Gloucestershire care home to house people granted asylum in UK

Wheatridge Court in Gloucester is being prepared to welcome those who have had their asylum application granted.
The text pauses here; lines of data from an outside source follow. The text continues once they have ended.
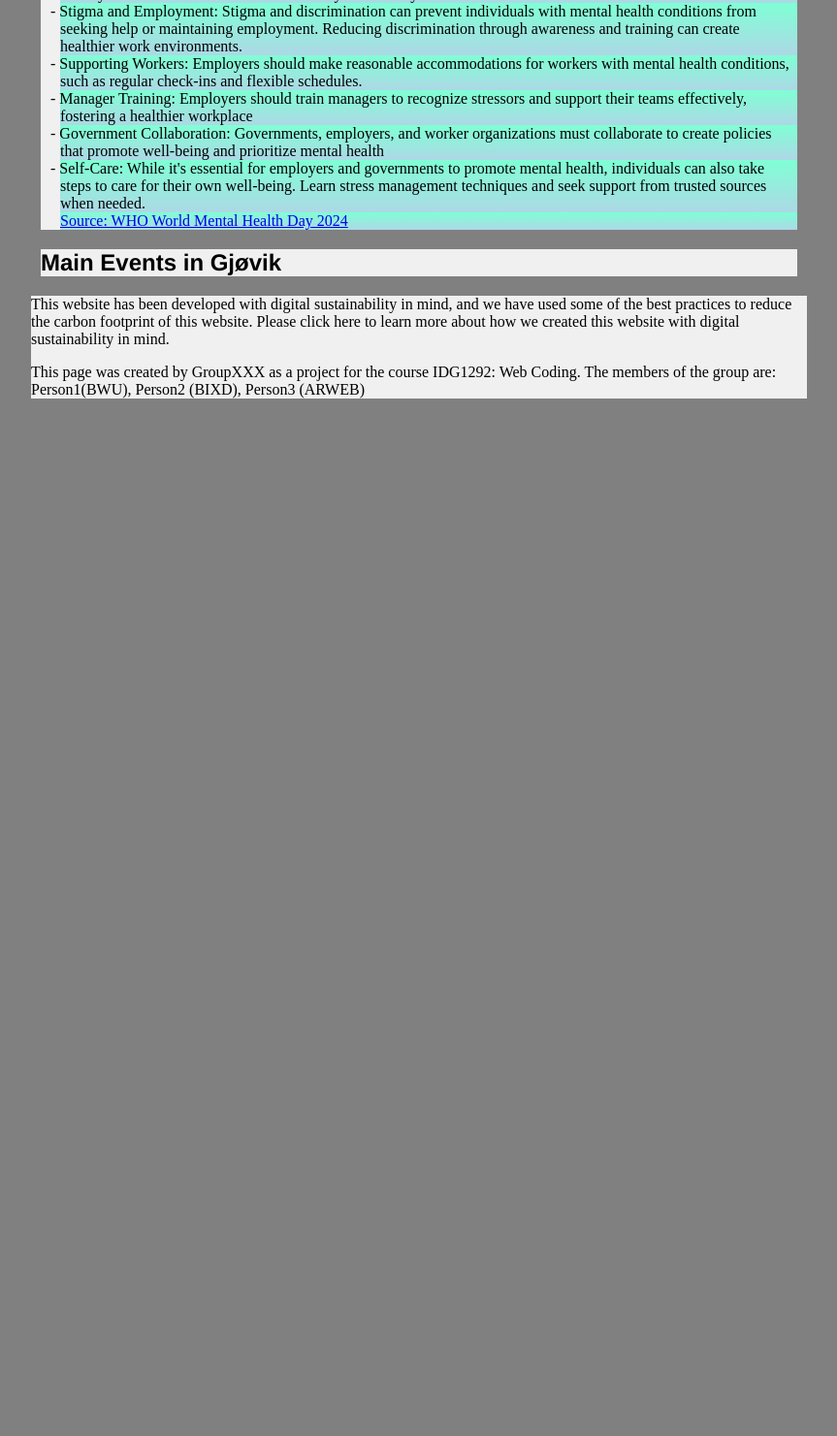
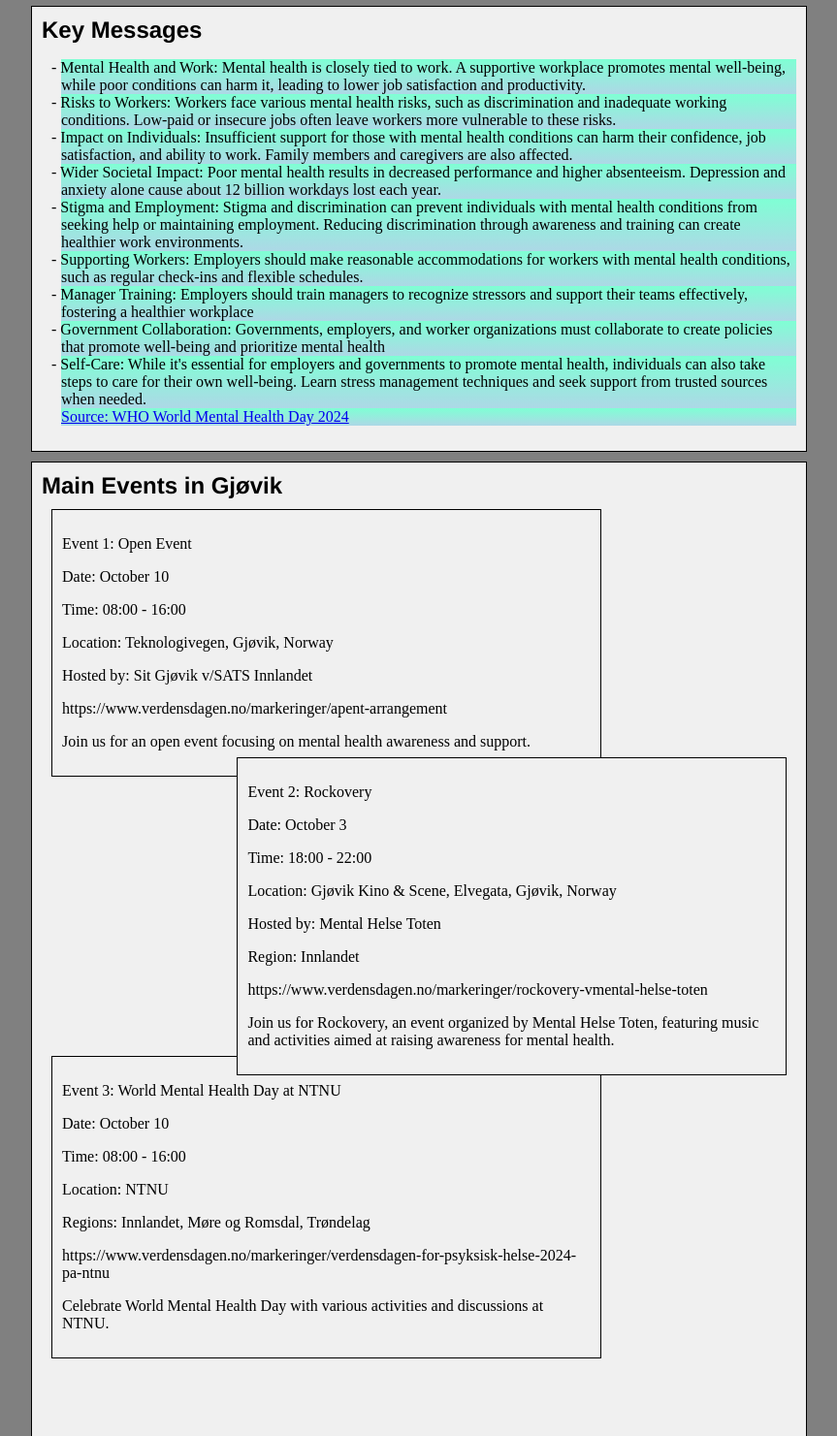
Before and after one commit to max0l/oblig-2, a plain HTML site: page index.html in a window 1280 px wide. Shown: the part 858-2339 px from the top of the page at 97% size, without its empty margins (208-1071 px from the left). Before the commit the page ends 1285 px from the top, so only its background shows below. Drawn offline with Linux system fonts and the light colour scheme.

Commit message:
made some progress
Co-authored-by: Øystein Huse <oystein.huse@ntnu.no>

```diff
--- a/index.html
+++ b/index.html
@@ -27,7 +27,7 @@
             </section>
             <section>
                 <h2>
-                    World Mental Health Day: October 10, 2024
+                    Theme: Mental Health at Work
                 </h2>
             </section>
             <p class="hashtag">
@@ -142,11 +142,38 @@
                     </div>
                 </ul>
             </section>
-            <section>
+            <section class="events">
                 <h2 id="link3">
                     Main Events in Gjøvik
                 </h2>
-
+                <div class="event event1">
+                    <p>Event 1: Open Event</p>
+                    <p>Date: October 10</p>
+                    <p>Time: 08:00 - 16:00</p>
+                    <p>Location: Teknologivegen, Gjøvik, Norway</p>
+                    <p>Hosted by: Sit Gjøvik v/SATS Innlandet</p>
+                    <p>https://www.verdensdagen.no/markeringer/apent-arrangement</p>
+                    <p>Join us for an open event focusing on mental health awareness and support.</p>
+                </div>
+                <div class="event event2">
+                    <p>Event 2: Rockovery</p>
+                    <p>Date: October 3</p>
+                    <p>Time: 18:00 - 22:00</p>
+                    <p>Location: Gjøvik Kino & Scene, Elvegata, Gjøvik, Norway</p>
+                    <p>Hosted by: Mental Helse Toten</p>
+                    <p>Region: Innlandet</p>
+                    <p>https://www.verdensdagen.no/markeringer/rockovery-vmental-helse-toten</p>
+                    <p>Join us for Rockovery, an event organized by Mental Helse Toten, featuring music and activities aimed at raising awareness for mental health.</p>
+                </div>
+                <div class="event event3">
+                    <p>Event 3: World Mental Health Day at NTNU</p>
+                    <p>Date: October 10</p>
+                    <p>Time: 08:00 - 16:00</p>
+                    <p>Location: NTNU</p>
+                    <p>Regions: Innlandet, Møre og Romsdal, Trøndelag</p>
+                    <p>https://www.verdensdagen.no/markeringer/verdensdagen-for-psyksisk-helse-2024-pa-ntnu</p>
+                    <p>Celebrate World Mental Health Day with various activities and discussions at NTNU.</p>
+                </div>
             </section>
         </main>
         <footer>
--- a/stylesheet.css
+++ b/stylesheet.css
@@ -17,16 +17,14 @@ h1, h2, h3, h4, h5, h6 {
 h1,
 h2 {
     font-weight: bold;
-}
-
-h1 {
-    margin-top: 100px;
+    margin: 0;
 }
 
 body {
     background-image: url();
     background-color: gray;
     background-attachment: fixed;
+    margin: 0;
 }
 
 header {
@@ -43,6 +41,10 @@ footer nav ul li {
     display: inline-block;
     margin: 5px 15px;
     background-color: aquamarine;
+
+}
+header {
+    z-index: 999999;
 }
 
 header nav ul,
@@ -53,17 +55,19 @@ footer nav ul {
 }
 
 main {
-    margin-left: 10px;
-    margin-right: 10px;
+    margin: 0 auto;
+    margin-top: 100px;
 }
 
 section {
     margin-bottom: 10px;
     background-color: #f0f0f0;
+    padding: 10px;
+    border: 1px solid black;
 }
 
 .content {
-    max-width: 90%;
+    max-width: 95%;
     width: 800px;
     margin-left: auto;
     margin-right: auto;
@@ -93,3 +97,24 @@ footer {
     margin-top: 10px;
     background-color: #f0f0f0;
 }
+
+
+.event {
+    max-width: 70%;
+    margin: 10px;
+    padding: 10px;
+    border: 1px solid black;
+    background-color: #f0f0f0;
+}
+
+.event2 {
+    margin-left: auto;
+    position: relative;
+    top: -30px;
+    z-index: 1;
+}
+
+.event3 {
+    position: relative;
+    top: -60px;
+}
```
Also changed, not shown: media/mentalhelse_logopositiv1.png (added), media/mentalhelse_logopositiv2.png (added), media/ntnu_hovedlogo.png (added), media/ntnu_hovedlogo.svg (added), media/sats_logo.jpg (added), media/sit.png (added).
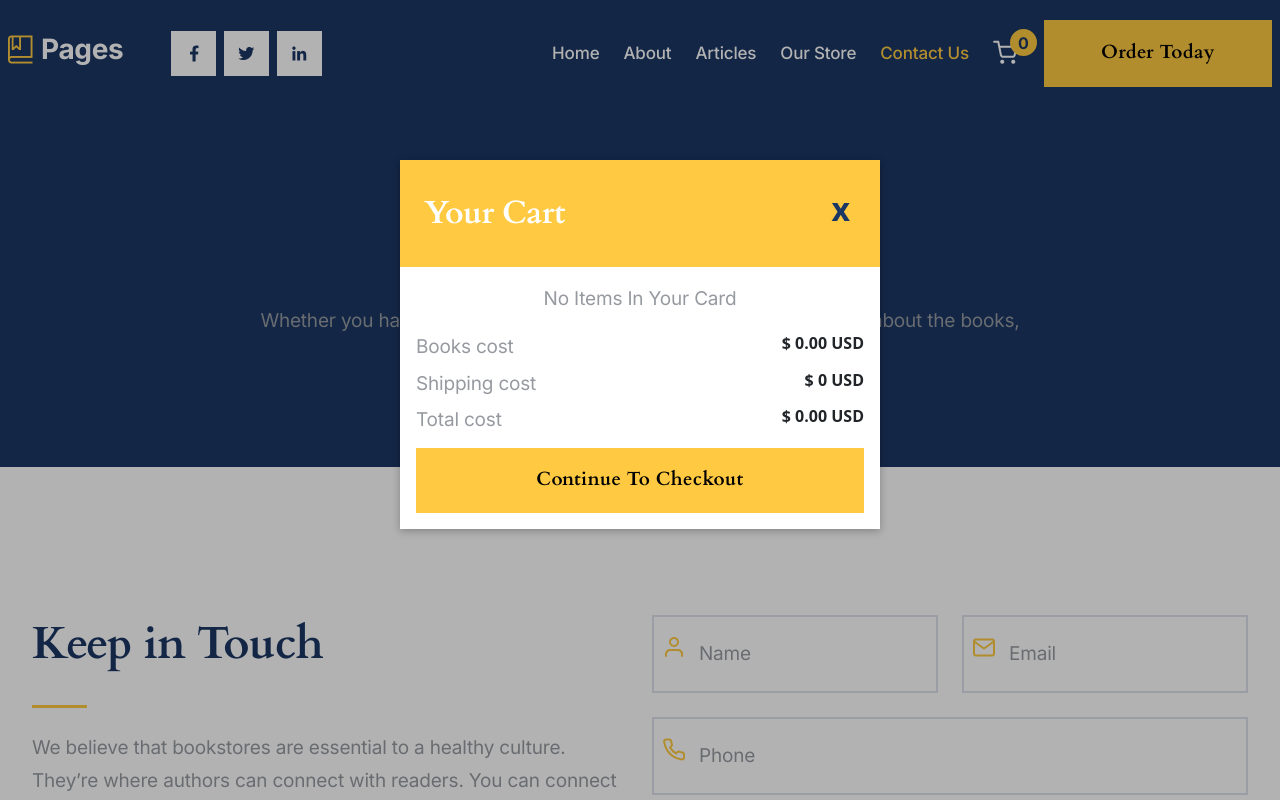
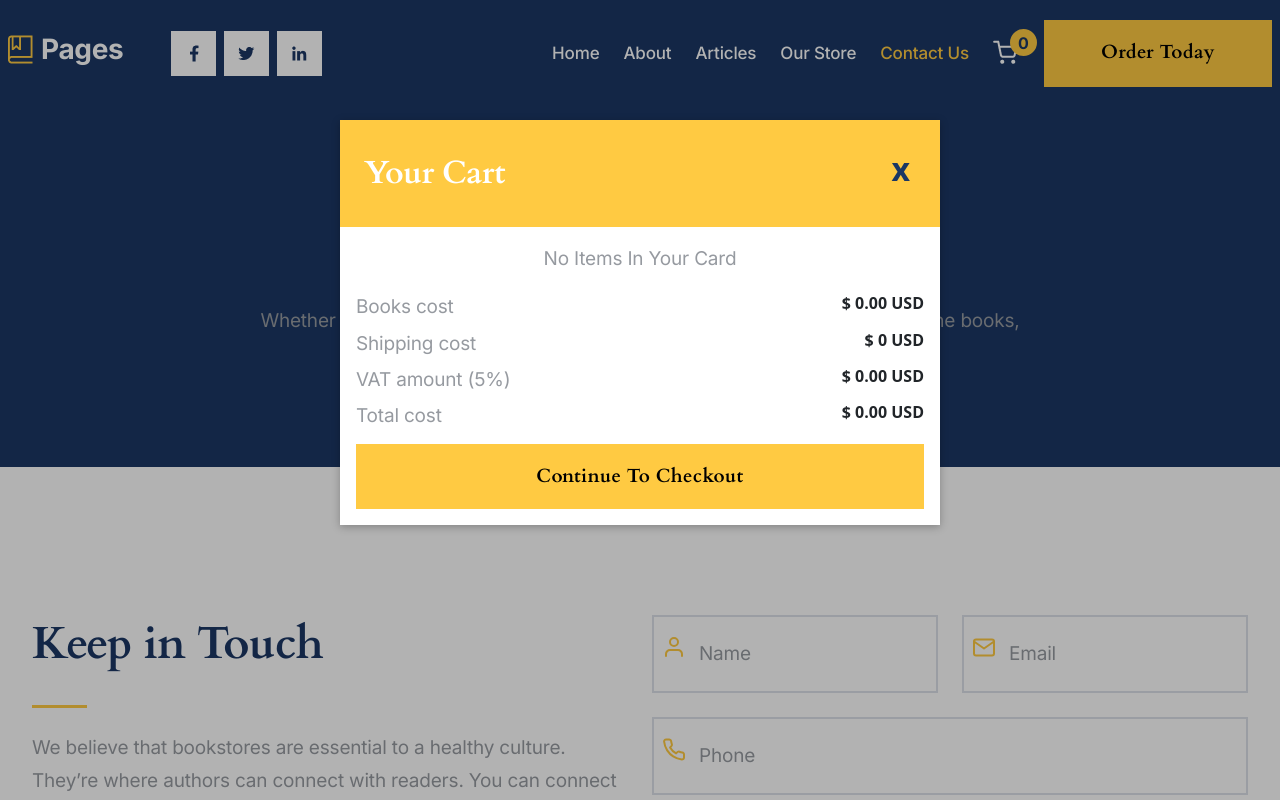
Before and after one commit to Szidelo/Book-store-vuejs, a Vue app: page /contact in a window 1280 px wide. Both pictures are taken after a click on the picture 1005 px from the left and 51 px from the top of the page. Shown: the top 800 px of the page. Built offline with nearby package versions, Linux system fonts and the light colour scheme.

Commit message:
cart - vat amount added

```diff
--- a/src/components/cart/TheCart.vue
+++ b/src/components/cart/TheCart.vue
@@ -46,6 +46,10 @@
 				<div class="d-flex justify-content-between">
 					<p class="mb-1">Shipping cost</p>
 					<strong>$ {{ orderedProducts.getShipmentCost() }} USD</strong>
+				</div>
+				<div class="d-flex justify-content-between">
+					<p class="mb-1">VAT amount (5%)</p>
+					<strong>$ {{ (orderedProducts.getTotalWithShipment() * 0.05).toFixed(2) }} USD</strong>
 				</div>
 				<div class="d-flex justify-content-between">
 					<p class="mb-1">Total cost</p>
@@ -106,10 +110,11 @@ export default defineComponent({
 
 .cart {
 	position: fixed;
-	top: 20%;
+	top: 15%;
 	left: 50%;
 	transform: translateX(-50%);
-	min-width: 480px;
+	width: 100%;
+	max-width: 600px;
 	box-shadow: 0 2px 8px rgba(0, 0, 0, 0.26);
 	background-color: var(--color-white);
 	padding: 0;
--- a/src/components/contact/ContactSection.vue
+++ b/src/components/contact/ContactSection.vue
@@ -28,7 +28,7 @@
 							<h4
 								class="bg-blue p-3 my-0"
 							>
-								<img :src="contact.icon" alt="icon" />
+								<img class="icon" :src="contact.icon" alt="icon" />
 							</h4>
 						</div>
 						<div>
@@ -85,3 +85,10 @@ export default defineComponent({
     }
 })
 </script>
+
+<style scoped>
+.icon {
+	width: 35px;
+	height: 35px;
+}
+</style>
```
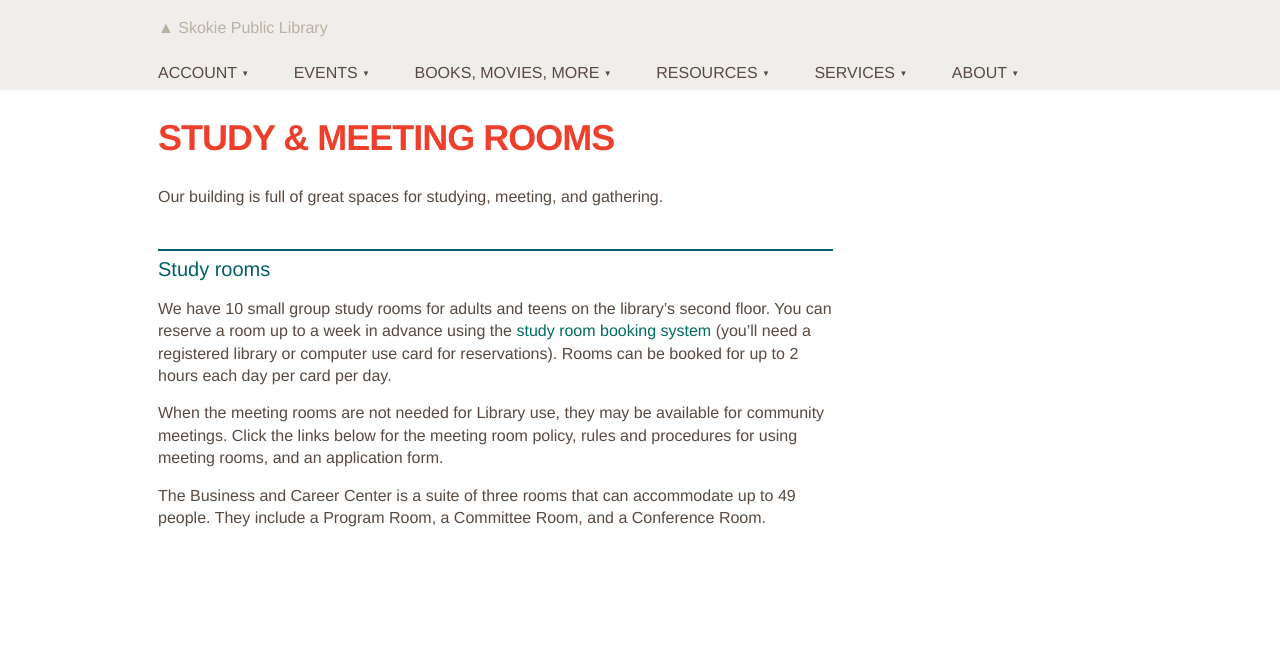
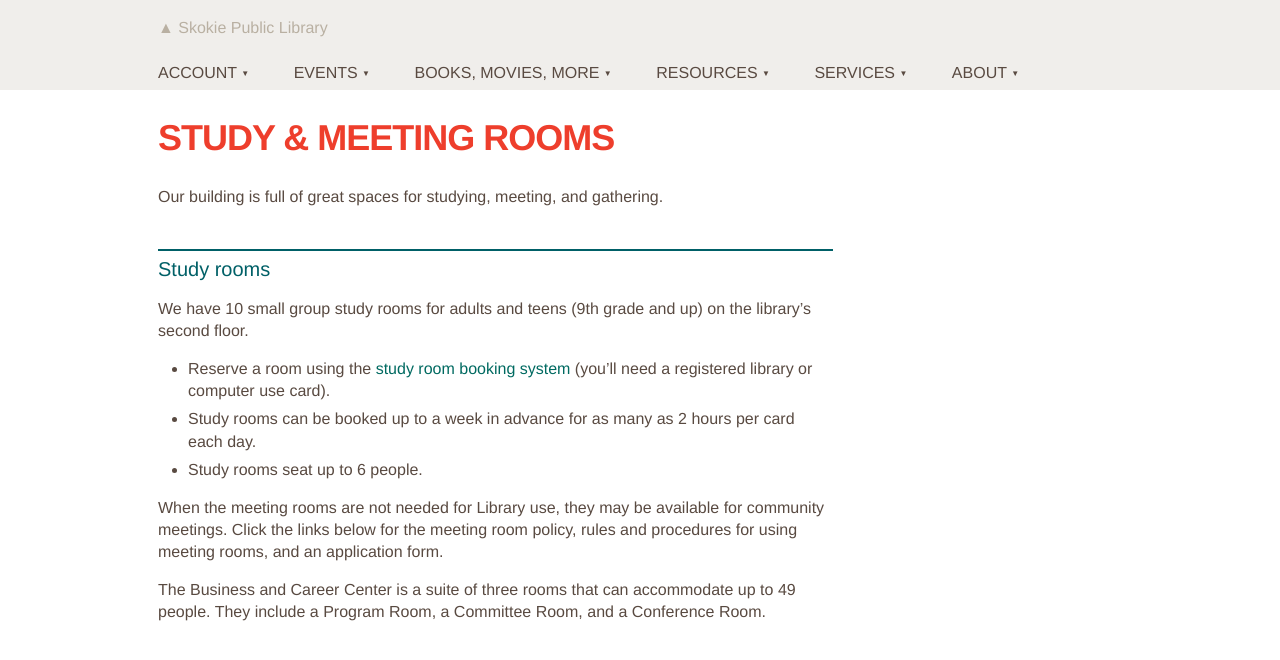
Before and after one commit to skokielibrary/spl-content, a Jekyll site: the page built from _content/mick/services--study-meeting-rooms.markdown, in a window 1280 px wide. Shown: the top 660 px of the page. Built offline with Jekyll 4.4.1, drawn with Linux system fonts in a browser that asks for light colours.

Commit message:
Updated services--study-meeting-rooms.markdown

```diff
--- a/_content/mick/services--study-meeting-rooms.markdown
+++ b/_content/mick/services--study-meeting-rooms.markdown
@@ -8,7 +8,11 @@ Our building is full of great spaces for studying, meeting, and gathering.
 
 ##Study rooms
 
-We have 10 small group study rooms for adults and teens on the library's second floor. You can reserve a room up to a week in advance using the [study room booking system](http://events.skokielibrary.info/evanced/lib/roomrequest.asp?mm=1&libnum=2&allroomscheck=1) (you'll need a registered library or computer use card for reservations). Rooms can be booked for up to 2 hours each day per card per day.
+We have 10 small group study rooms for adults and teens (9th grade and up) on the library's second floor.
+- Reserve a room using the [study room booking system](http://events.skokielibrary.info/evanced/lib/roomrequest.asp?mm=1&libnum=2&allroomscheck=1) (you'll need a registered library or computer use card).
+- Study rooms can be booked up to a week in advance for as many as 2 hours per card each day.
+- Study rooms seat up to 6 people.
+
 
 When the meeting rooms are not needed for Library use, they may be available for community meetings. Click the links below for the meeting room policy, rules and procedures for using meeting rooms, and an application form.
 
```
Credit: Google street view

An underused care home in Gloucestershire will temporarily house people who have been granted asylum in the UK.

Wheatridge Court in Abbeydale, Gloucester, is being prepared to welcome those who have had their asylum application granted by the Government.

The 36-unit care home, run by Gloucestershire County Council, has been mostly unoccupied in recent months.

As of October 2023, just one person has been living there.

Those living at the home will have a legal right to live and work in the UK, having had to flee conflict or persecution in their own country.

Gloucestershire County Council has said it will likely be a mix of families, single men and women staying in the site's 30 rooms and two bungalows.

The first people are expected to arrive in early 2024 and the council intends to use the site for this purpose throughout the year.

Nearby residents have been informed of plans to re-open Wheatridge Court and the council has said it will keep the plans under review.

A council letter reads: “Once people have had their asylum claim approved, they must leave the hotel accommodation the Home Office had been providing them.

“As they are generally only given one week’s notice to leave the hotel they do not have enough time to make longer-term plans such as securing employment and more permanent accommodation.

“Wheatridge Court will give them the time to sort their future plans before they move on.

"As part of processing their asylum claim, each person has already been subject to interviews and checks by the Home Office.

“We are currently looking to secure a provider to help us manage the buildings and provide support to those staying at Wheatridge Court.”

A council spokesperson added: “The short-term supported accommodation that will be provided at Wheatridge Court will help those that have been given the legal right to live and work in the UK to move on, find work, their own accommodation and make other arrangements as they continue to rebuild their lives.”

Credit: Carmelo Garcia, LDRS